◆ How to complete this task:
Keep the wording of each record exactly the same when you repeat it, and leave out pictures.

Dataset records
------------------------------

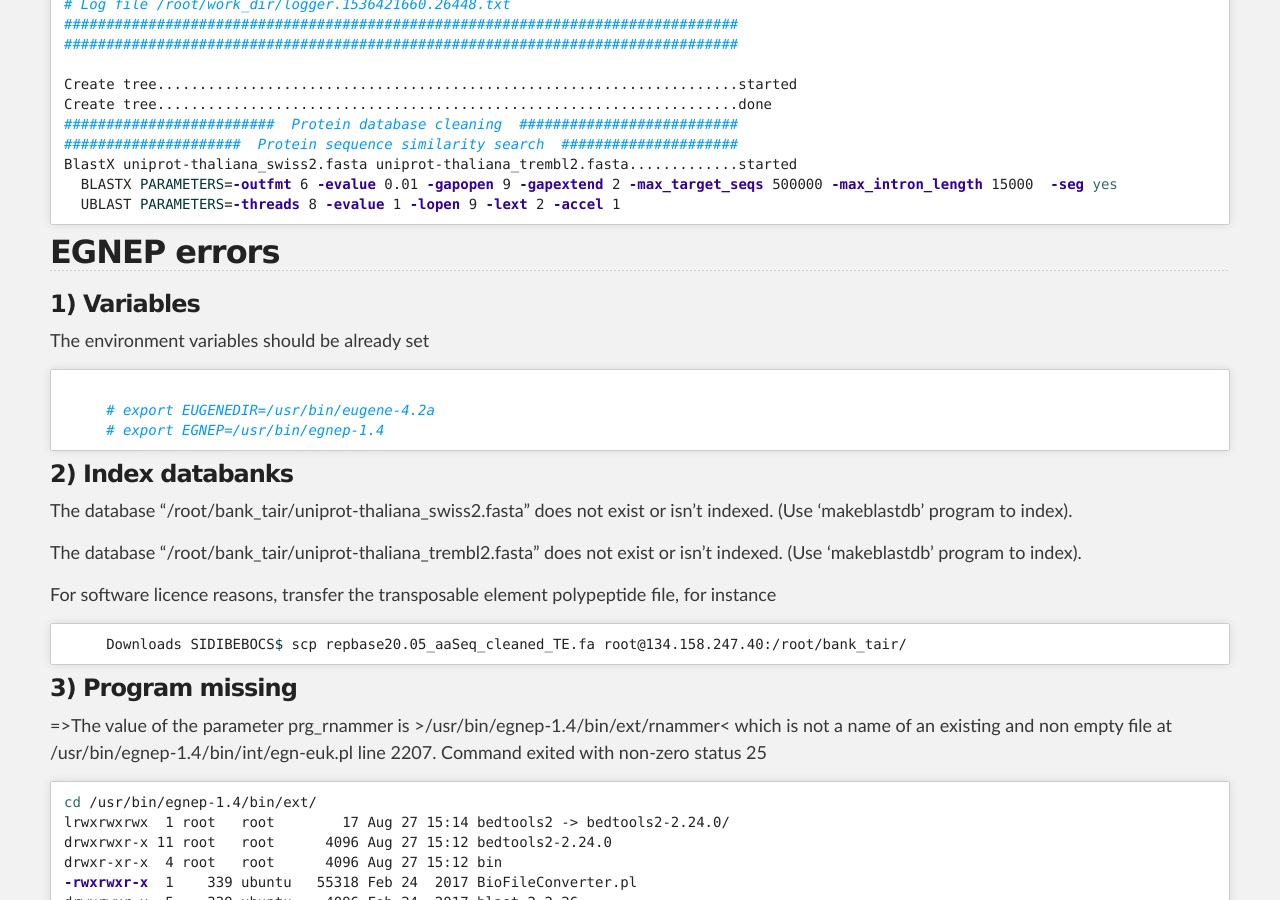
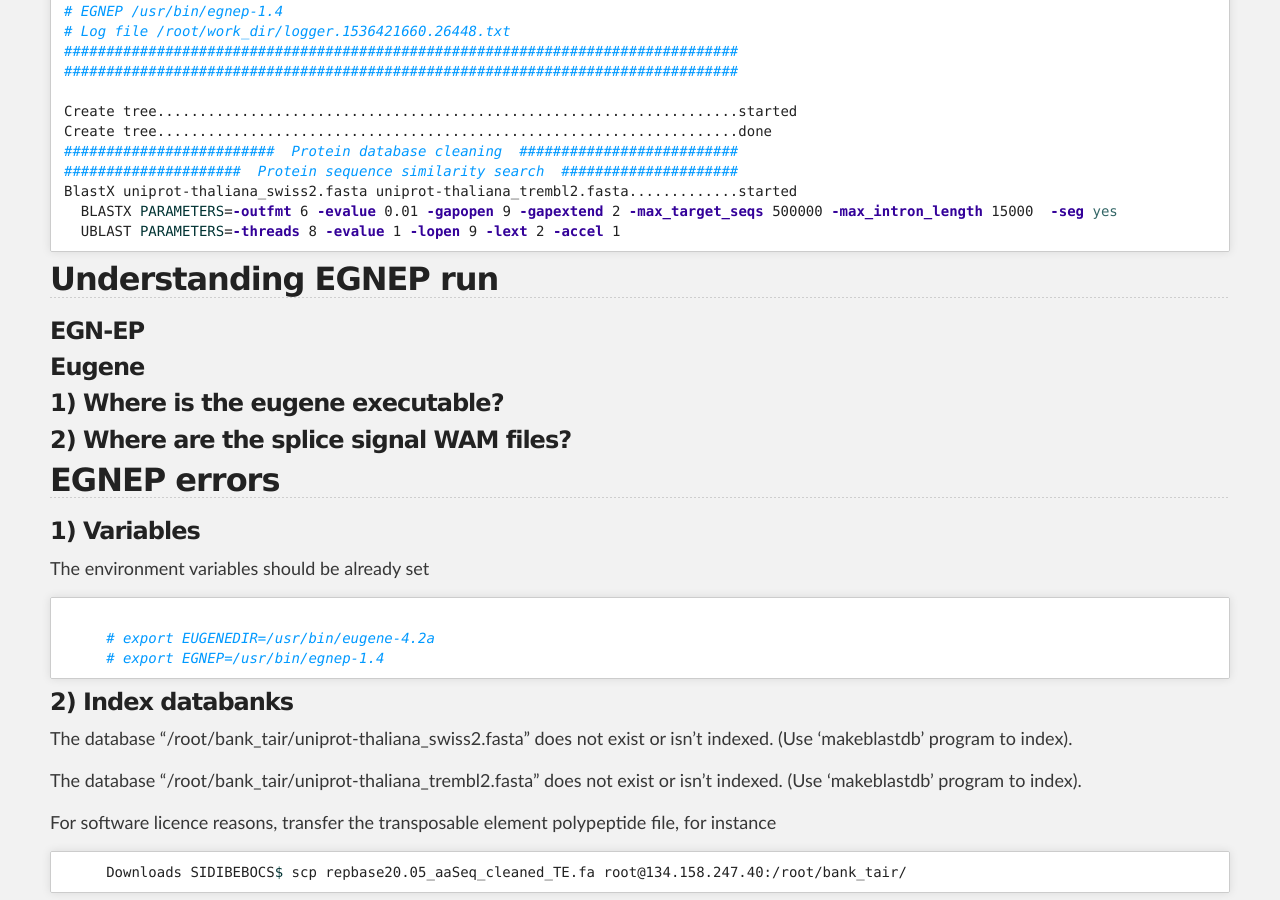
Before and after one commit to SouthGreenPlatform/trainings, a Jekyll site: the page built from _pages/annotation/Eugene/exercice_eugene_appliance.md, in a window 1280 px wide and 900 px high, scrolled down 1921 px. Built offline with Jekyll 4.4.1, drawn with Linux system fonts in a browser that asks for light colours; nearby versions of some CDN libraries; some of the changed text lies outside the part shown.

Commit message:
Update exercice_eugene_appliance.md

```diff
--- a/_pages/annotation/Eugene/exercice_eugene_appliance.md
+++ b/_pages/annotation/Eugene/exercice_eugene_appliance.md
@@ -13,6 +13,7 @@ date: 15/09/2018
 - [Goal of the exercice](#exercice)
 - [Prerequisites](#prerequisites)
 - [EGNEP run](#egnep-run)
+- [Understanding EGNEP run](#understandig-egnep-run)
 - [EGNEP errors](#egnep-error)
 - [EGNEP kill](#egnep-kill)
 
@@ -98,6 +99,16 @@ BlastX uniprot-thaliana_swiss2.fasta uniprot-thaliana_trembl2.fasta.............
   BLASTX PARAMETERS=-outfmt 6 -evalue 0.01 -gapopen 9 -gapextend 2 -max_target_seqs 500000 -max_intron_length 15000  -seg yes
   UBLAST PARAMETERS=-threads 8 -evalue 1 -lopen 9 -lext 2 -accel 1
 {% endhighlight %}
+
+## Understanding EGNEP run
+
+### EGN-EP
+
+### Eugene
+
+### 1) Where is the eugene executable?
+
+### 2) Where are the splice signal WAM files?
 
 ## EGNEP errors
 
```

------------------------------

◆ Result of the exercise:
Before and after one commit to SouthGreenPlatform/trainings, a Jekyll site: the page built from _pages/annotation/Eugene/exercice_eugene_appliance.md, in a window 1280 px wide and 900 px high, scrolled down 1921 px. Built offline with Jekyll 4.4.1, drawn with Linux system fonts in a browser that asks for light colours; nearby versions of some CDN libraries; some of the changed text lies outside the part shown.

Commit message:
Update exercice_eugene_appliance.md

```diff
--- a/_pages/annotation/Eugene/exercice_eugene_appliance.md
+++ b/_pages/annotation/Eugene/exercice_eugene_appliance.md
@@ -13,6 +13,7 @@ date: 15/09/2018
 - [Goal of the exercice](#exercice)
 - [Prerequisites](#prerequisites)
 - [EGNEP run](#egnep-run)
+- [Understanding EGNEP run](#understandig-egnep-run)
 - [EGNEP errors](#egnep-error)
 - [EGNEP kill](#egnep-kill)
 
@@ -98,6 +99,16 @@ BlastX uniprot-thaliana_swiss2.fasta uniprot-thaliana_trembl2.fasta.............
   BLASTX PARAMETERS=-outfmt 6 -evalue 0.01 -gapopen 9 -gapextend 2 -max_target_seqs 500000 -max_intron_length 15000  -seg yes
   UBLAST PARAMETERS=-threads 8 -evalue 1 -lopen 9 -lext 2 -accel 1
 {% endhighlight %}
+
+## Understanding EGNEP run
+
+### EGN-EP
+
+### Eugene
+
+### 1) Where is the eugene executable?
+
+### 2) Where are the splice signal WAM files?
 
 ## EGNEP errors
 
```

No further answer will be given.